Posh Spice - more formally known as Victoria Beckham, the groaningly pregnant wife of football star David Beckham - dined with the short-tempered, potty-mouthed master chef Gordon Ramsay at Gjelina, and the unwitting Mrs Beckham made a simple request. Rotund and uncomfortable, moments from childbirth, she asked if pretty-please she could have a simpler version of a salad on the menu.
Nope, they said.
Wait, wait, wait, said prickly chef Ramsay. He reminded the staff that the woman is pregnant, and therefore hugely sensitive to taste and touch, and really wasn't asking for much. Surely it's easy to leave things off of a salad, he said.
Nope, they said. And that was that.
On the one hand, it's an awfully nasty restaurant management that can turn Victoria Beckham into a sympathetic figure. On the other hand, it's easy to see how a restaurant — especially a hot one in Los Angeles — could be forced to make and enforce such a no-modifications policy. On the third hand, she's a pregnant woman. Surely some kind of accommodation could be made for that.

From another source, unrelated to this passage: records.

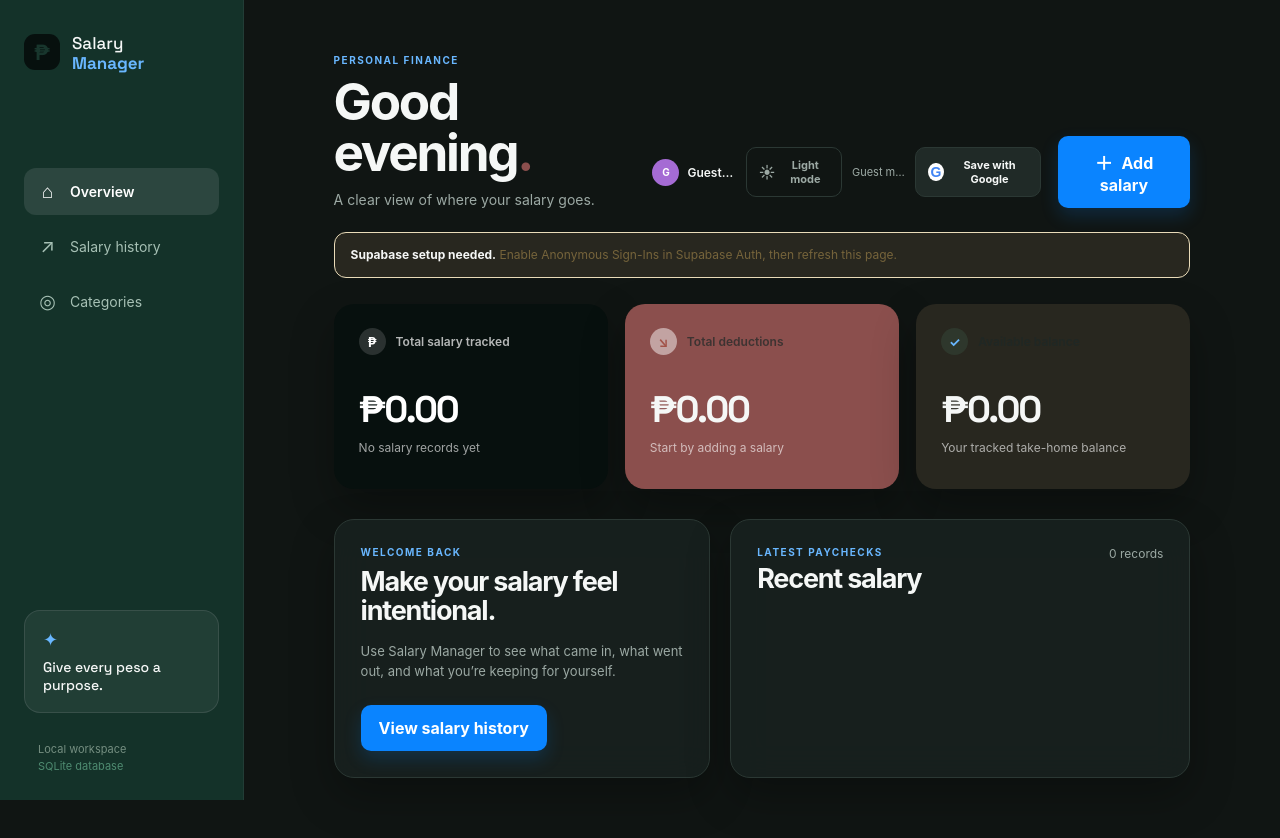
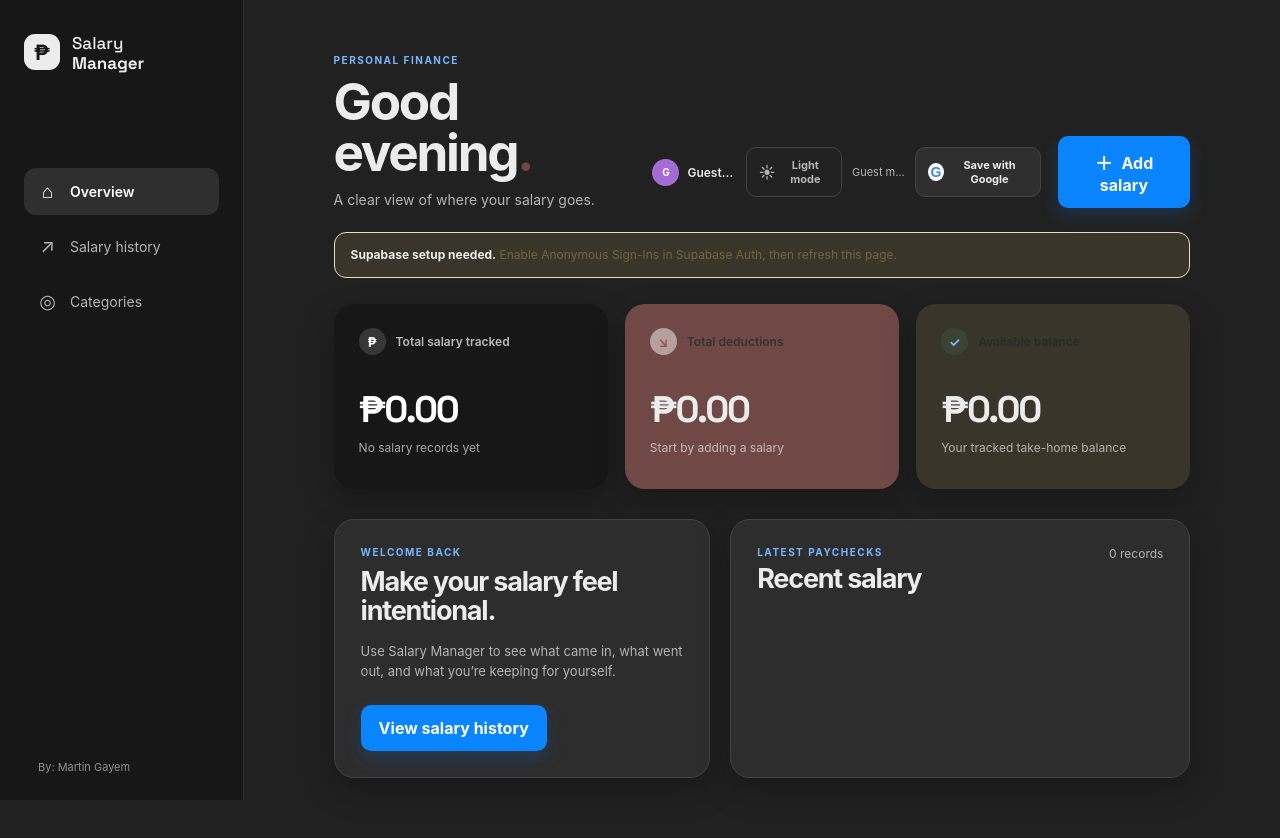
Before and after one commit to Mateeoow/salary-manager, a website: page public/index.html in a window 1280 px wide. Both pictures are taken after a click on the button "Toggle dark mode". Drawn offline with nearby package versions, Linux system fonts and the light colour scheme; no server answers.

Commit message:
8th commit

```diff
--- a/public/index.html
+++ b/public/index.html
@@ -20,11 +20,7 @@
           <a href="#salary-history"><span>↗</span> Salary history</a>
           <a href="#categories"><span>◎</span> Categories</a>
         </nav>
-        <div class="sidebar-note">
-          <span class="spark">✦</span>
-          <p>Give every peso a purpose.</p>
-        </div>
-        <div class="sidebar-footer">Local workspace<br /><span>SQLite database</span></div>
+        <div class="sidebar-credit">By: Martin Gayem</div>
       </aside>
 
       <main class="main-content" id="dashboard">
--- a/public/styles.css
+++ b/public/styles.css
@@ -1,15 +1,15 @@
 :root {
-  --ink: #1c2826;
-  --muted: #78827d;
-  --line: #e7e9e3;
-  --paper: #f8f9f4;
+  --ink: #202123;
+  --muted: #6e6e80;
+  --line: #e5e5e5;
+  --paper: #ffffff;
   --white: #ffffff;
-  --mint: #cfe9dc;
-  --mint-deep: #4f8c71;
-  --coral: #f4a59a;
-  --cream: #f5eedc;
-  --deep: #243532;
-  --shadow: 0 18px 44px rgba(32, 52, 46, .09);
+  --mint: #f3f3f3;
+  --mint-deep: #0a84ff;
+  --coral: #f2c6c2;
+  --cream: #f3f0e8;
+  --deep: #202123;
+  --shadow: 0 12px 32px rgba(0, 0, 0, .07);
 }
 
 * { box-sizing: border-box; }
@@ -18,19 +18,15 @@ body { margin: 0; background: var(--paper); color: var(--ink); font-family: -app
 button, input, select { font: inherit; }
 button { cursor: pointer; }
 .app-shell { display: flex; min-height: 100vh; }
-.sidebar { position: fixed; inset: 0 auto 0 0; width: 244px; padding: 34px 24px 26px; background: var(--mint); display: flex; flex-direction: column; }
-.brand-mark { display: grid; place-items: center; width: 36px; height: 36px; border-radius: 11px; background: var(--deep); color: var(--mint); font-family: 'Space Grotesk', sans-serif; font-size: 22px; font-weight: 700; }
+.sidebar { position: fixed; inset: 0 auto 0 0; width: 244px; padding: 34px 24px 26px; background: #f7f7f8; border-right: 1px solid var(--line); display: flex; flex-direction: column; }
+.brand-mark { display: grid; place-items: center; width: 36px; height: 36px; border-radius: 11px; background: var(--deep); color: #fff; font-family: 'Space Grotesk', sans-serif; font-size: 22px; font-weight: 700; }
 .brand-copy { position: absolute; top: 36px; left: 72px; display: flex; gap: 5px; flex-direction: column; font-family: 'Space Grotesk', sans-serif; font-size: 17px; line-height: .9; }
-.brand-copy strong { color: var(--mint-deep); }
+.brand-copy strong { color: var(--ink); }
 .nav-links { display: grid; gap: 8px; margin-top: 98px; }
-.nav-links a { display: flex; align-items: center; gap: 13px; padding: 12px 14px; border-radius: 12px; color: #5f7369; font-size: 14px; text-decoration: none; transition: background .2s, color .2s; }
+.nav-links a { display: flex; align-items: center; gap: 13px; padding: 12px 14px; border-radius: 12px; color: #656565; font-size: 14px; text-decoration: none; transition: background .2s, color .2s; }
 .nav-links a span { width: 19px; text-align: center; font-size: 19px; }
-.nav-links a:hover, .nav-links a.active { background: rgba(255,255,255,.66); color: var(--ink); font-weight: 600; }
-.sidebar-note { margin-top: auto; padding: 18px; border: 1px solid rgba(79, 140, 113, .18); border-radius: 16px; background: rgba(255,255,255,.34); }
-.spark { color: var(--mint-deep); font-size: 18px; }
-.sidebar-note p { margin: 8px 0 0; max-width: 130px; font-family: 'Space Grotesk', sans-serif; font-size: 14px; line-height: 1.3; }
-.sidebar-footer { margin-top: 28px; padding-left: 14px; color: #758f81; font-size: 11px; line-height: 1.5; }
-.sidebar-footer span { color: #4f8c71; }
+.nav-links a:hover, .nav-links a.active { background: #ececec; color: var(--ink); font-weight: 600; }
+.sidebar-credit { margin-top: auto; padding: 0 14px; color: var(--muted); font-size: 11px; }
 .main-content { width: calc(100% - 244px); max-width: 1400px; margin-left: 244px; padding: 54px 7vw 64px; }
 .topbar { display: flex; align-items: end; justify-content: space-between; gap: 24px; margin-bottom: 42px; }
 .eyebrow { margin: 0 0 10px; color: var(--mint-deep); font-size: 10px; font-weight: 700; letter-spacing: .15em; }
@@ -132,16 +128,18 @@ label { display: grid; gap: 7px; color: #51615b; font-size: 12px; font-weight: 6
 input, select { width: 100%; border: 1px solid #dfe4de; border-radius: 10px; padding: 12px 13px; outline: none; background: #fbfcf9; color: var(--ink); font-size: 14px; }
 input:focus, select:focus { border-color: var(--mint-deep); box-shadow: 0 0 0 3px rgba(79,140,113,.12); }
 .full-width { width: 100%; margin-top: 5px; }
-.toast { position: fixed; right: 24px; bottom: 24px; z-index: 20; max-width: 320px; padding: 13px 16px; border-radius: 11px; background: var(--deep); color: white; box-shadow: var(--shadow); font-size: 13px; opacity: 0; pointer-events: none; transform: translateY(12px); transition: opacity .2s, transform .2s; }
+.toast { position: fixed; top: 22px; right: 22px; z-index: 20; max-width: 320px; padding: 13px 16px; border-radius: 11px; background: var(--deep); color: white; box-shadow: var(--shadow); font-size: 13px; opacity: 0; pointer-events: none; transform: translateY(-12px); transition: opacity .2s, transform .2s; }
 .toast.show { opacity: 1; transform: translateY(0); }
-body.dark-mode { --ink: #f5f7f6; --muted: #9ca9a4; --line: #2b3834; --paper: #101513; --white: #19211f; --mint: #18362d; --mint-deep: #69b7ff; --coral: #8b4f4d; --cream: #28271f; --deep: #07100e; --shadow: 0 18px 44px rgba(0,0,0,.28); }
-body.dark-mode .sidebar { background: rgba(22, 54, 45, .9); border-right: 1px solid rgba(255,255,255,.06); }
-body.dark-mode .nav-links a { color: #a6c0b4; }
-body.dark-mode .nav-links a:hover, body.dark-mode .nav-links a.active { background: rgba(255,255,255,.10); color: #fff; }
-body.dark-mode .sidebar-note { border-color: rgba(255,255,255,.10); background: rgba(255,255,255,.06); }
-body.dark-mode .google-button, body.dark-mode .logout-button:hover, body.dark-mode .theme-button:hover { background: #202a27; }
-body.dark-mode input, body.dark-mode select { border-color: var(--line); background: #141b19; color: var(--ink); }
-body.dark-mode .expense-history { background: #141c1a; }
+body.dark-mode { --ink: #ececec; --muted: #b4b4b4; --line: #424242; --paper: #212121; --white: #2f2f2f; --mint: #2f2f2f; --mint-deep: #76b7ff; --coral: #704947; --cream: #39352a; --deep: #171717; --shadow: 0 12px 32px rgba(0,0,0,.28); }
+body.dark-mode .sidebar { background: #171717; border-right: 1px solid #2b2b2b; }
+body.dark-mode .brand-mark { background: #ececec; color: #171717; }
+body.dark-mode .brand-copy strong { color: #ececec; }
+body.dark-mode .nav-links a { color: #b4b4b4; }
+body.dark-mode .nav-links a:hover, body.dark-mode .nav-links a.active { background: #2f2f2f; color: #fff; }
+body.dark-mode .sidebar-credit { color: #8e8e8e; }
+body.dark-mode .google-button, body.dark-mode .logout-button:hover, body.dark-mode .theme-button:hover { background: #2f2f2f; }
+body.dark-mode input, body.dark-mode select { border-color: var(--line); background: #2f2f2f; color: var(--ink); }
+body.dark-mode .expense-history { background: #292929; }
 body.dark-mode .summary-card p { color: rgba(255,255,255,.62); }
 @media (max-width: 900px) { .sidebar { width: 190px; } .main-content { width: calc(100% - 190px); margin-left: 190px; padding: 40px 30px; } .brand-copy { left: 62px; } .content-grid, .overview-grid { grid-template-columns: 1fr; } }
-@media (max-width: 680px) { .app-shell { display: block; } .sidebar { position: static; width: 100%; height: auto; padding: 18px 20px; flex-direction: row; align-items: center; gap: 12px; } .brand-copy { position: static; } .nav-links { display: none; } .sidebar-note, .sidebar-footer { display: none; } .main-content { width: 100%; margin-left: 0; padding: 32px 18px 45px; } .topbar { align-items: start; flex-direction: column; margin-bottom: 28px; } .top-actions { width: 100%; align-items: start; flex-direction: column-reverse; gap: 13px; } .account-area { width: 100%; justify-content: flex-start; flex-wrap: wrap; } .theme-button { align-self: flex-start; } .profile-name { max-width: 100px; } .account-status { display: none; } .summary-grid { grid-template-columns: 1fr; } .summary-card { min-height: 145px; } .summary-value { margin-top: 20px; } .salary-item { grid-template-columns: 1fr auto; gap: 10px; } .salary-breakdown { grid-column: 1 / 2; text-align: left; } .history-button, .add-deduction { grid-column: 2 / 3; } .history-button { grid-row: 1; } .add-deduction { grid-row: 2; } .expense-row { grid-template-columns: 1fr auto auto; } .panel { padding: 21px 18px; } .modal { padding: 30px 22px; } }
+@media (max-width: 680px) { .app-shell { display: block; } .sidebar { position: static; width: 100%; height: auto; padding: 18px 20px; flex-direction: row; align-items: center; gap: 12px; } .brand-copy { position: static; } .nav-links, .sidebar-credit { display: none; } .main-content { width: 100%; margin-left: 0; padding: 32px 18px 45px; } .topbar { align-items: start; flex-direction: column; margin-bottom: 28px; } .top-actions { width: 100%; align-items: start; flex-direction: column-reverse; gap: 13px; } .account-area { width: 100%; justify-content: flex-start; flex-wrap: wrap; } .theme-button { align-self: flex-start; } .profile-name { max-width: 100px; } .account-status { display: none; } .summary-grid { grid-template-columns: 1fr; } .summary-card { min-height: 145px; } .summary-value { margin-top: 20px; } .salary-item { grid-template-columns: 1fr auto; gap: 10px; } .salary-breakdown { grid-column: 1 / 2; text-align: left; } .history-button, .add-deduction { grid-column: 2 / 3; } .history-button { grid-row: 1; } .add-deduction { grid-row: 2; } .expense-row { grid-template-columns: 1fr auto auto; } .panel { padding: 21px 18px; } .modal { padding: 30px 22px; } }
```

Chef Ramsay runs an empire of terrific and accommodating restaurants. He's a terror to his underlings in the kitchen, but to his customers in the dining room he's a pussycat. He knows what an easy request is when he hears it, just as he knows what a troublemaking customer is when he meets one. If he says they should have done it, then they should have done it.
I wish, though, that I had been there to see the look on Mrs Beckham's face when the diffident, brusque waiter - whose entire net worth, I bet, is less than the value of a single piece of jewellery on her exquisite finger - shrugged, shook his head, and said: "No, sorry". She must have been astonished. She must have been baffled.
Who knows when the last time was that anyone told a celebrity "no"? Something tells me that the $7-an-hour waiter had fun doing it.
Rob Long is a writer and producer based in Hollywood